Isa Kamari is a well-known legend in the Singapore literary community. He has won numerous awards — the Anugerah Sastera Mastera, the SEA Write award and Singapore Cultural Medallion, the Anugerah Tun Seri Lanang. He has been written about and discussed in Universities. With ten novels, nine of which have been translated into English — and some into more languages like Arabic, Mandarin, Urdu and Turkish — three poetry books and plays under his belt and one novella written in English by him, one can well see him as a maestro of storytelling.
The last translation of his novel Kiswah has been launched in November at the Writer’s Festival in Singapore. Isa, a reformer at heart who claims to write only when he is very moved, authored and published three novels together in 2002. Intercession was to do with much needed comments on Islam — an outcome of the 9/11 bombing in New York; The Tower was to do with an individual’s own journey through materialism to a more spiritual plane and the last, which is what will be dealt with here, was Kiswah, a critique on the effects of pornography on young minds.
Most of Isa’s books can be seen as the journey of the protagonist towards self realisation. The issues he takes up are of global concern, though he claims to focus on the Malay community in his books.

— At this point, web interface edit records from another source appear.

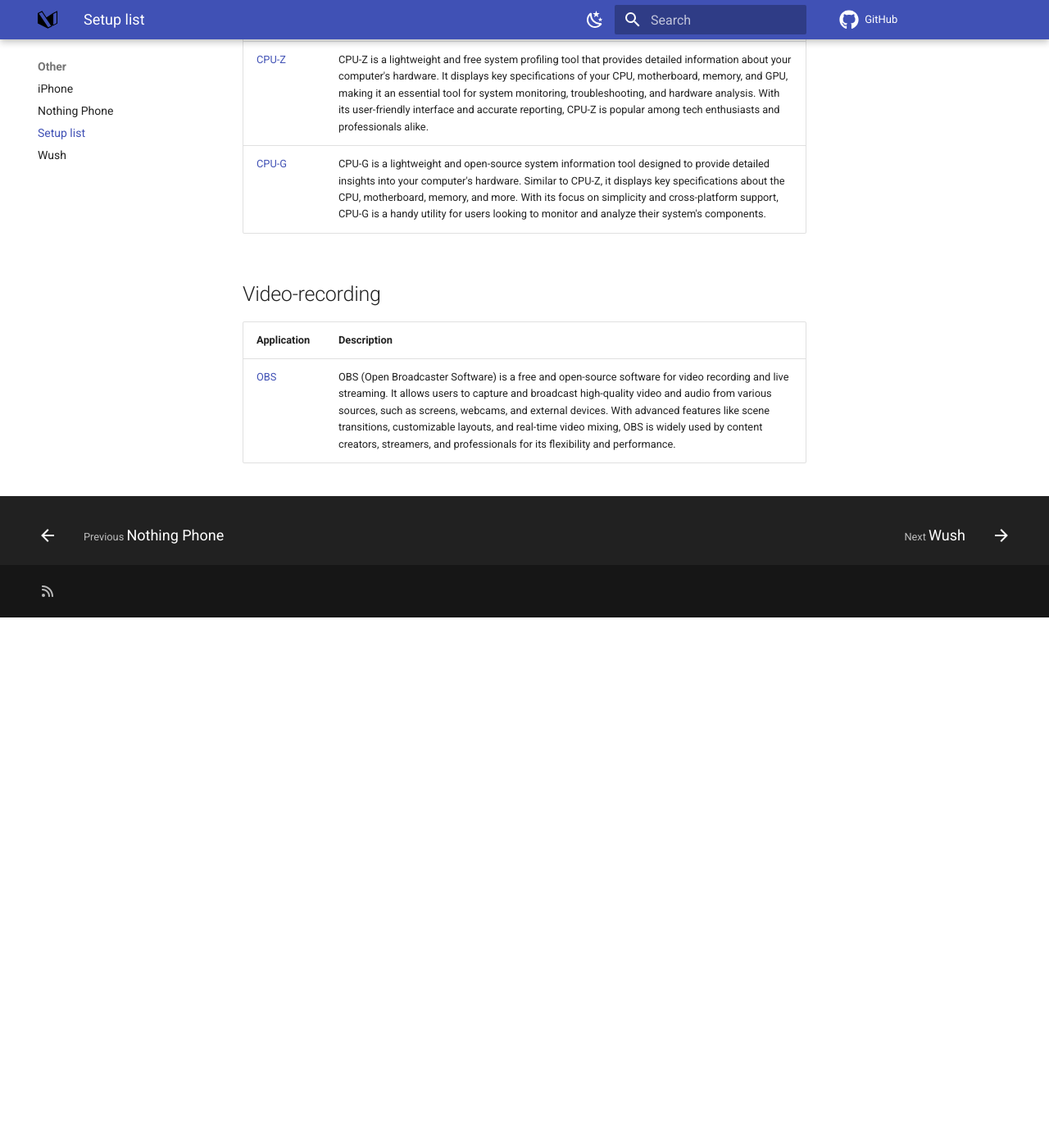
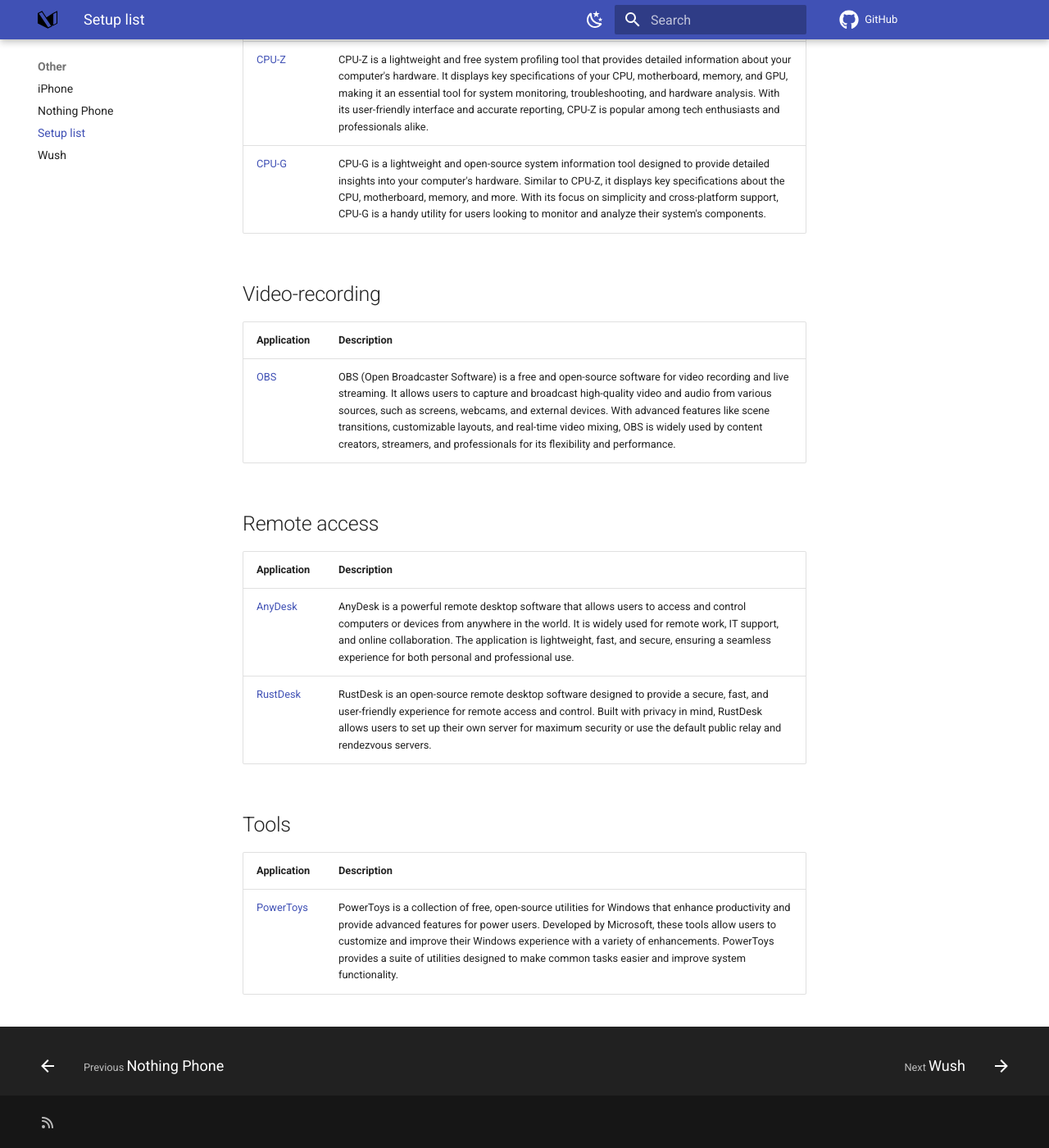
Before and after one commit to TeamDominant/Wiki-mkdocs, an MkDocs documentation site: the page built from docs/setuplist.md, in a window 1280 px wide and 1400 px high, scrolled down 2099 px. Shown: the whole window at 82% size. Built offline with MkDocs 1.6.1 and Material for MkDocs 9.7.7, drawn with Linux system fonts in a browser that asks for light colours; comment, search, counter and statistics services are not loaded; before the commit the page ends 2852 px from its top, so only the background shows below that.

Commit message:
Update in the setup list

```diff
--- a/docs/setuplist.md
+++ b/docs/setuplist.md
@@ -43,3 +43,14 @@
 | Application | Description |
 | ----------- | ----------- |
 | [OBS](https://obsproject.com/) | OBS (Open Broadcaster Software) is a free and open-source software for video recording and live streaming. It allows users to capture and broadcast high-quality video and audio from various sources, such as screens, webcams, and external devices. With advanced features like scene transitions, customizable layouts, and real-time video mixing, OBS is widely used by content creators, streamers, and professionals for its flexibility and performance. |
+
+## Remote access
+| Application | Description |
+| ----------- | ----------- |
+| [AnyDesk](https://anydesk.com/en) | AnyDesk is a powerful remote desktop software that allows users to access and control computers or devices from anywhere in the world. It is widely used for remote work, IT support, and online collaboration. The application is lightweight, fast, and secure, ensuring a seamless experience for both personal and professional use. |
+| [RustDesk](https://github.com/rustdesk/rustdesk) | RustDesk is an open-source remote desktop software designed to provide a secure, fast, and user-friendly experience for remote access and control. Built with privacy in mind, RustDesk allows users to set up their own server for maximum security or use the default public relay and rendezvous servers. |
+
+## Tools
+| Application | Description |
+| ----------- | ----------- |
+| [PowerToys](https://github.com/microsoft/PowerToys) | PowerToys is a collection of free, open-source utilities for Windows that enhance productivity and provide advanced features for power users. Developed by Microsoft, these tools allow users to customize and improve their Windows experience with a variety of enhancements. PowerToys provides a suite of utilities designed to make common tasks easier and improve system functionality. |
```
Also changed, not shown: docs/nothing.md (+1 -1 lines).
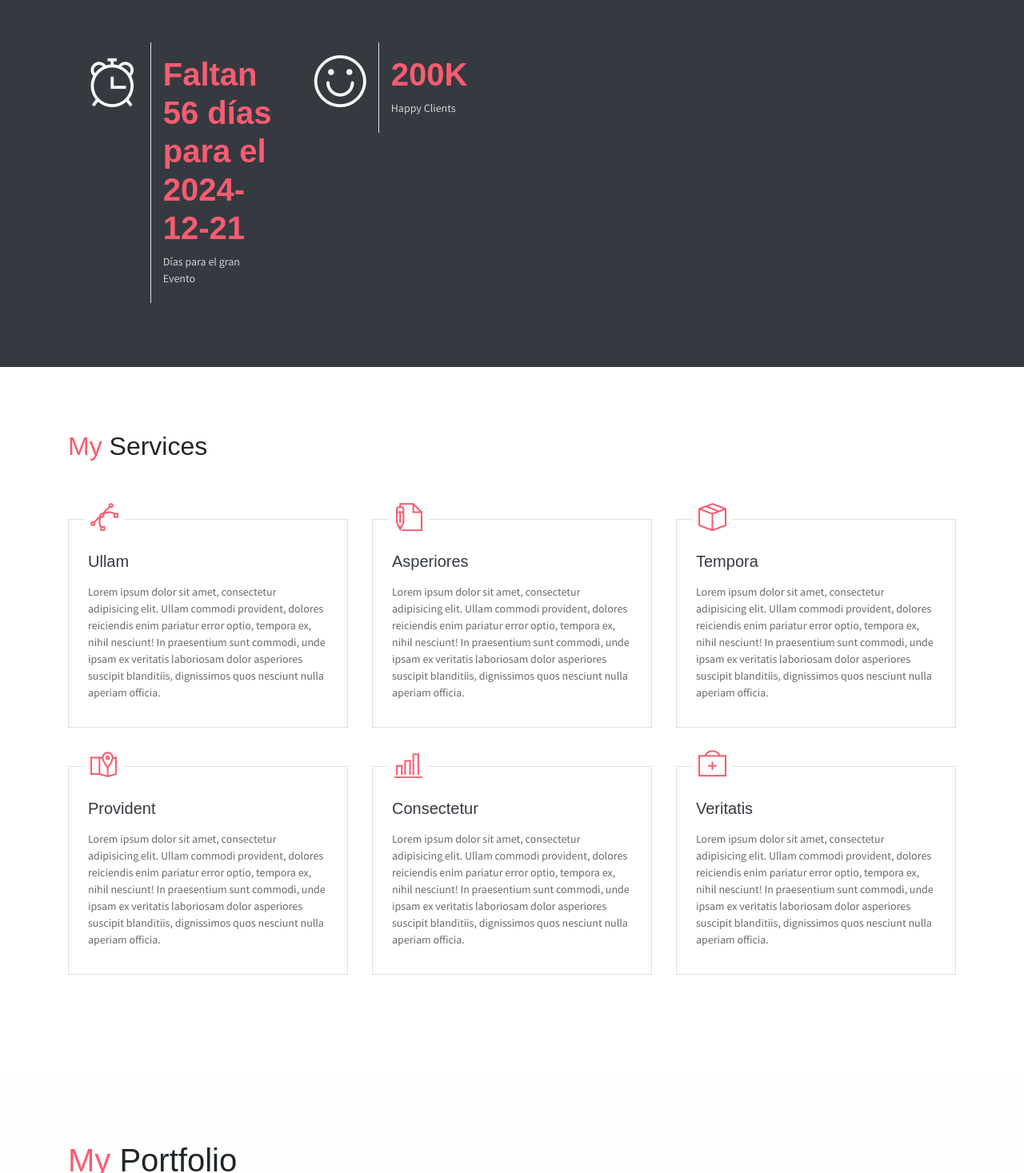
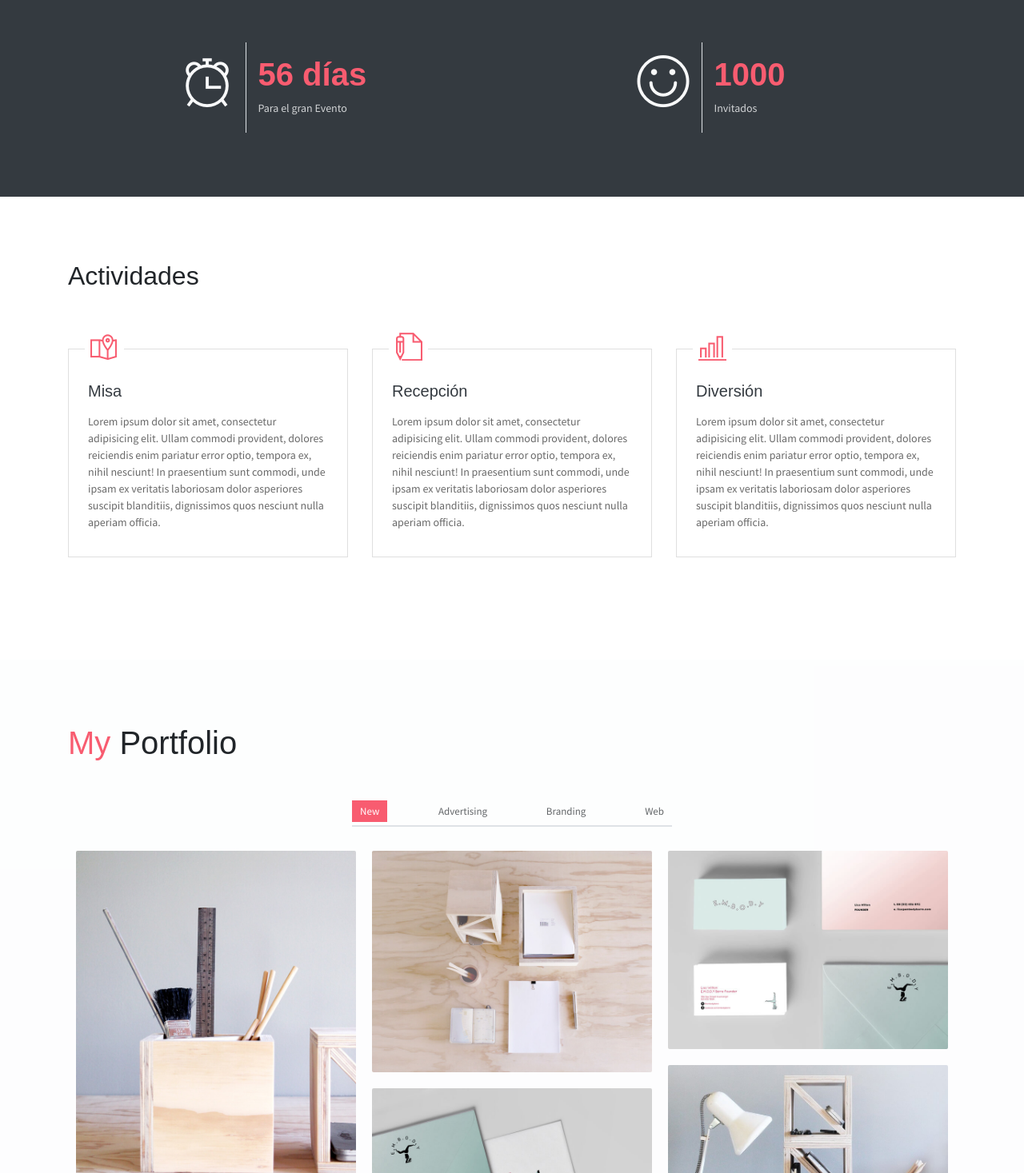
Before and after one commit to NetoGalvan/harumi.github.io, a website: page public_html/index.html in a window 1280 px wide. Shown: the part 1200-2667 px from the top of the page at 80% size. Drawn offline with Linux system fonts and the light colour scheme; some packages are replaced by stand-ins of ours.

Commit message:
Más cambios

```diff
--- a/public_html/index.html
+++ b/public_html/index.html
@@ -242,36 +242,25 @@
     <section class="section bg-dark text-center">
         <div class="container">
             <div class="row text-center">
-                <div class="col-md-6 col-lg-3">
+                <div class="col-md-6 col-lg-6">
                     <div class="row ">
                         <div class="col-5 text-right text-light border-right py-3">
                             <div class="m-auto"><i class="ti-alarm-clock icon-xl"></i></div>
                         </div>
                         <div class="col-7 text-left py-3">
                             <h1 id="countdown" class=" text-danger font-weight-bold font40"></h1>
-                            <p class="text-light mb-1">Días para el gran Evento</p>
+                            <p class="text-light mb-1">Para el gran Evento</p>
                         </div>
                     </div>
                 </div>
-                <!-- <div class="col-md-6 col-lg-3">
-                    <div class="row">
-                        <div class="col-5 text-right text-light border-right py-3">
-                            <div class="m-auto"><i class="ti-layers-alt icon-xl"></i></div>
-                        </div>
-                        <div class="col-7 text-left py-3">
-                            <h1 class="text-danger font-weight-bold font40">50K</h1>
-                            <p class="text-light mb-1">Project Finished</p>
-                        </div>
-                    </div>
-                </div> -->
-                <div class="col-md-6 col-lg-3">
+                <div class="col-md-6 col-lg-6">
                     <div class="row">
                         <div class="col-5 text-right text-light border-right py-3">
                             <div class="m-auto"><i class="ti-face-smile icon-xl"></i></div>
                         </div>
                         <div class="col-7 text-left py-3">
-                            <h1 class="text-danger font-weight-bold font40">200K</h1>
-                            <p class="text-light mb-1">Happy Clients</p>
+                            <h1 class="text-danger font-weight-bold font40">1000</h1>
+                            <p class="text-light mb-1">Invitados</p>
                         </div>
                     </div>
                 </div>
@@ -281,15 +270,15 @@
 
     <section class="section" id="service">
         <div class="container">
-            <h2 class="mb-5 pb-4"><span class="text-danger">My</span> Services</h2>
+            <h2 class="mb-5 pb-4"><span class="text-danger"></span> Actividades</h2>
             <div class="row">
                 <div class="col-md-4 col-sm-6">
                     <div class="card mb-5">
                        <div class="card-header has-icon">
-                            <i class="ti-vector text-danger" aria-hidden="true"></i>
+                            <i class="ti-map-alt text-danger" aria-hidden="true"></i>
                         </div>
                         <div class="card-body px-4 py-3">
-                            <h5 class="mb-3 card-title text-dark">Ullam</h5>
+                            <h5 class="mb-3 card-title text-dark">Misa</h5>
                             <P class="subtitle">Lorem ipsum dolor sit amet, consectetur adipisicing elit. Ullam commodi provident, dolores reiciendis enim pariatur error optio, tempora ex, nihil nesciunt! In praesentium sunt commodi, unde ipsam ex veritatis laboriosam dolor asperiores suscipit blanditiis, dignissimos quos nesciunt nulla aperiam officia.</P>
                         </div>
                     </div>
@@ -300,29 +289,7 @@
                             <i class="ti-write text-danger" aria-hidden="true"></i>
                         </div>
                         <div class="card-body px-4 py-3">
-                            <h5 class="mb-3 card-title text-dark">Asperiores</h5>
-                            <P class="subtitle">Lorem ipsum dolor sit amet, consectetur adipisicing elit. Ullam commodi provident, dolores reiciendis enim pariatur error optio, tempora ex, nihil nesciunt! In praesentium sunt commodi, unde ipsam ex veritatis laboriosam dolor asperiores suscipit blanditiis, dignissimos quos nesciunt nulla aperiam officia.</P>
-                        </div>
-                    </div>
-                </div>
-                <div class="col-md-4 col-sm-6">
-                    <div class="card mb-5">
-                       <div class="card-header has-icon">
-                            <i class="ti-package text-danger" aria-hidden="true"></i>
-                        </div>
-                        <div class="card-body px-4 py-3">
-                            <h5 class="mb-3 card-title text-dark">Tempora</h5>
-                            <P class="subtitle">Lorem ipsum dolor sit amet, consectetur adipisicing elit. Ullam commodi provident, dolores reiciendis enim pariatur error optio, tempora ex, nihil nesciunt! In praesentium sunt commodi, unde ipsam ex veritatis laboriosam dolor asperiores suscipit blanditiis, dignissimos quos nesciunt nulla aperiam officia.</P>
-                        </div>
-                    </div>
-                </div>
-                <div class="col-md-4 col-sm-6">
-                    <div class="card mb-5">
-                       <div class="card-header has-icon">
-                            <i class="ti-map-alt text-danger" aria-hidden="true"></i>
-                        </div>
-                        <div class="card-body px-4 py-3">
-                            <h5 class="mb-3 card-title text-dark">Provident</h5>
+                            <h5 class="mb-3 card-title text-dark">Recepción</h5>
                             <P class="subtitle">Lorem ipsum dolor sit amet, consectetur adipisicing elit. Ullam commodi provident, dolores reiciendis enim pariatur error optio, tempora ex, nihil nesciunt! In praesentium sunt commodi, unde ipsam ex veritatis laboriosam dolor asperiores suscipit blanditiis, dignissimos quos nesciunt nulla aperiam officia.</P>
                         </div>
                     </div>
@@ -333,18 +300,7 @@
                             <i class="ti-bar-chart text-danger" aria-hidden="true"></i>
                         </div>
                         <div class="card-body px-4 py-3">
-                            <h5 class="mb-3 card-title text-dark">Consectetur</h5>
-                            <P class="subtitle">Lorem ipsum dolor sit amet, consectetur adipisicing elit. Ullam commodi provident, dolores reiciendis enim pariatur error optio, tempora ex, nihil nesciunt! In praesentium sunt commodi, unde ipsam ex veritatis laboriosam dolor asperiores suscipit blanditiis, dignissimos quos nesciunt nulla aperiam officia.</P>
-                        </div>
-                    </div>
-                </div>
-                <div class="col-md-4 col-sm-6">
-                    <div class="card mb-5">
-                       <div class="card-header has-icon">
-                            <i class="ti-support text-danger" aria-hidden="true"></i>
-                        </div>
-                        <div class="card-body px-4 py-3">
-                            <h5 class="mb-3 card-title text-dark">Veritatis</h5>
+                            <h5 class="mb-3 card-title text-dark">Diversión</h5>
                             <P class="subtitle">Lorem ipsum dolor sit amet, consectetur adipisicing elit. Ullam commodi provident, dolores reiciendis enim pariatur error optio, tempora ex, nihil nesciunt! In praesentium sunt commodi, unde ipsam ex veritatis laboriosam dolor asperiores suscipit blanditiis, dignissimos quos nesciunt nulla aperiam officia.</P>
                         </div>
                     </div>
@@ -795,7 +751,7 @@
 
             // Mostrar los días restantes en el elemento con id "countdown"
             const countdownElement = document.getElementById('countdown');
-            countdownElement.textContent = `Faltan ${diasRestantes} días para el ${fechaObjetivo}`;
+            countdownElement.textContent = `${diasRestantes} días`;
         }
 
         // Llamada inicial a la función
```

In the 1860s, roughly 20,000 Chinese from the Guangdong province were shipped to America to labour at building the transcontinental railways. They came for the lure of gold. However, few of them moved outside their camp or learnt English. They faced a lot of hardships, breaking rocks and living for a pittance. What drove them there? What did they face?
Author Gordon H. Chang has uncovered the plight of these workers in his latest book, Ghosts of Gold Mountain: The Epic Story of the Chinese Who Built the Transcontinental Railroad. Chang is Olive H. Palmer Professor in Humanities at Stanford University. He has written a number of books on Asian-American history and US–East Asian interactions.
Washington Independent Review of Bookssays Chang “ has dedicated himself to speaking for a group that cannot speak for itself, even in absentia. He’s dubbed them the ‘ghosts’ of his title because, while the work they did was about as tangible as it gets, their individual identities have evaporated.
About 6,500 spoken languages are in use in the world today. However, about 2,000 of those languages have fewer than 1,000 users.
Mandarin and English are the most spoken language on Earth followed by Urdu used as Hindustani and then, comes Hindi, the language that has been adopted as part of the Indian identity by some. A battle rages on in India among people who want to use Hindi as the lingua franca of the country and those who speak other languages, including English. What does homogenisation of languages to create a national identity do to a people?
The Cultural Tool, a book by linguist Daniel Everett shows that languages develop out of cultural needs. As nations try to create homogenous identities with a single language, they wipe out cultures. Everett explains that this linguistic diversity “is one of the greatest survival tools that human beings have … each language is a cognitive tool for its speakers and comes to encode their solutions to the environmental and other problems they face as a culture”.